Prime

Type your tag names separated by a space and hit enter

Singing and Vocal Interventions in Palliative and Cancer Care: Music Therapists' Perceptions of Usage.

Abstract

Background

Music therapists in palliative and cancer care settings often use singing and vocal interventions. Although benefits for these interventions are emerging, more information is needed on what type of singing interventions are being used by credentialed music therapists, and what goal areas are being addressed.

Objective

To assess music therapists' perceptions on how they use singing and vocal interventions in palliative and cancer care environments.

Method

Eighty credentialed music therapists from Canada and the United States participated in this two-part convergent mixed-methods study that began with an online survey, followed by individual interviews with 50% (n = 40) of the survey participants.

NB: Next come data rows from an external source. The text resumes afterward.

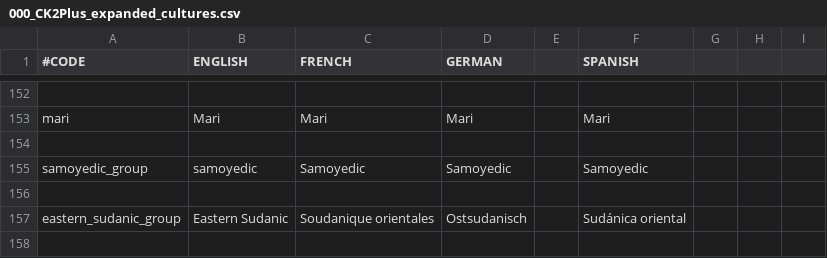
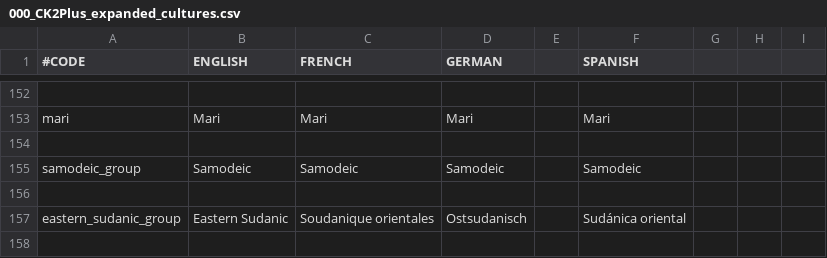
Before and after one commit to ck2plus/CK2Plus_Rewrite, a CSV file: CK2Plus_expanded/localisation/000_CK2Plus_expanded_cultures.csv, drawn as a sheet; only a part is shown, gaps mark what is left out; the diff names each change by its address in the sheet, - before the commit and + after, or states it on an @@ line.

Commit message:
TWEAK: Added Tigrinyan names, renamed Samoyedic group to Samodeic
because Samoyedic is derogatory

```diff
--- a/CK2Plus_expanded/localisation/000_CK2Plus_expanded_cultures.csv
+++ b/CK2Plus_expanded/localisation/000_CK2Plus_expanded_cultures.csv
-A155 (#CODE): samoyedic_group
+A155 (#CODE): samodeic_group
-B155 (ENGLISH): samoyedic
+B155 (ENGLISH): Samodeic
-C155 (FRENCH): Samoyedic
+C155 (FRENCH): Samodeic
-D155 (GERMAN): Samoyedic
+D155 (GERMAN): Samodeic
-F155 (SPANISH): Samoyedic
+F155 (SPANISH): Samodeic
```
Also changed, not shown: 2 other files.
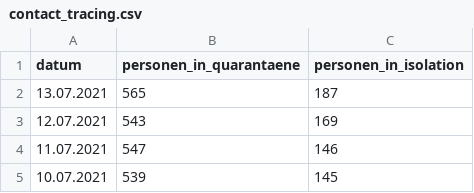
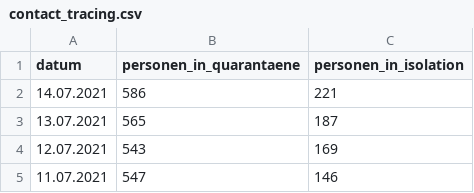
Before and after one commit to openDataBE/covid19Data, a CSV file: contact_tracing.csv, drawn as a sheet; only a part is shown; the shorter side is filled out with more unchanged rows; the diff names each change by its address in the sheet, - before the commit and + after, or states it on an @@ line.

Commit message:
Automatic commit of contact_tracing.csv

```diff
--- a/contact_tracing.csv
+++ b/contact_tracing.csv
+row 2: 14.07.2021 | 586 | 221
```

Results

In both palliative and cancer care, singing client-preferred music and singing for relaxation were the most frequently used interventions. In palliative care, the most commonly addressed goals were to increase self-expression, improve mood, and create a feeling of togetherness between individuals receiving palliative care and their family. In cancer care, the most commonly addressed goals were to support breathing, improve mood, and support reminiscence. Seven themes emerged from therapist interviews: containing the space, connection, soothing, identity, freeing the voice within, letting go, and honoring.

Conclusions

Music therapists use singing to address the physical, emotional, social, and spiritual goals of patients, and described singing interventions as accessible and effective. Further research is recommended to examine intervention efficacy and identify factors responsible that contribute to clinical benefit.

Links

  • Publisher Full Text
  • Authors+Show Affiliations

    University of Toronto.

    Source

    Journal of music therapy 54:3 2017 Nov 01 pg 336-361

    MeSH

    Adult
    Affect
    Aged
    Canada
    Emotions
    Female
    Health Care Surveys
    Humans
    Interviews as Topic
    Male
    Memory
    Middle Aged
    Music
    Music Therapy
    Neoplasms
    Palliative Care
    Singing
    United States

    Pub Type(s)

    Journal Article

    Language

    eng

    PubMed ID

    28992349

    Citation

    TY - JOUR T1 - Singing and Vocal Interventions in Palliative and Cancer Care: Music Therapists' Perceptions of Usage. A1 - Clements-Cortés,Amy, PY - 2017/10/11/pubmed PY - 2017/12/16/medline PY - 2017/10/10/entrez KW - cancer KW - end-of-life care KW - music therapy KW - palliative care KW - singing SP - 336 EP - 361 JF - Journal of music therapy JO - J Music Ther VL - 54 IS - 3 N2 - Background: Music therapists in palliative and cancer care settings often use singing and vocal interventions. Although benefits for these interventions are emerging, more information is needed on what type of singing interventions are being used by credentialed music therapists, and what goal areas are being addressed. Objective: To assess music therapists' perceptions on how they use singing and vocal interventions in palliative and cancer care environments. Method: Eighty credentialed music therapists from Canada and the United States participated in this two-part convergent mixed-methods study that began with an online survey, followed by individual interviews with 50% (n = 40) of the survey participants. Results: In both palliative and cancer care, singing client-preferred music and singing for relaxation were the most frequently used interventions. In palliative care, the most commonly addressed goals were to increase self-expression, improve mood, and create a feeling of togetherness between individuals receiving palliative care and their family. In cancer care, the most commonly addressed goals were to support breathing, improve mood, and support reminiscence. Seven themes emerged from therapist interviews: containing the space, connection, soothing, identity, freeing the voice within, letting go, and honoring. Conclusions: Music therapists use singing to address the physical, emotional, social, and spiritual goals of patients, and described singing interventions as accessible and effective. Further research is recommended to examine intervention efficacy and identify factors responsible that contribute to clinical benefit. SN - 2053-7395 UR - https://www.unboundmedicine.com/medline/citation/28992349/Singing_and_Vocal_Interventions_in_Palliative_and_Cancer_Care:_Music_Therapists'_Perceptions_of_Usage. L2 - https://academic.oup.com/jmt/article-lookup/doi/10.1093/jmt/thx010 ER -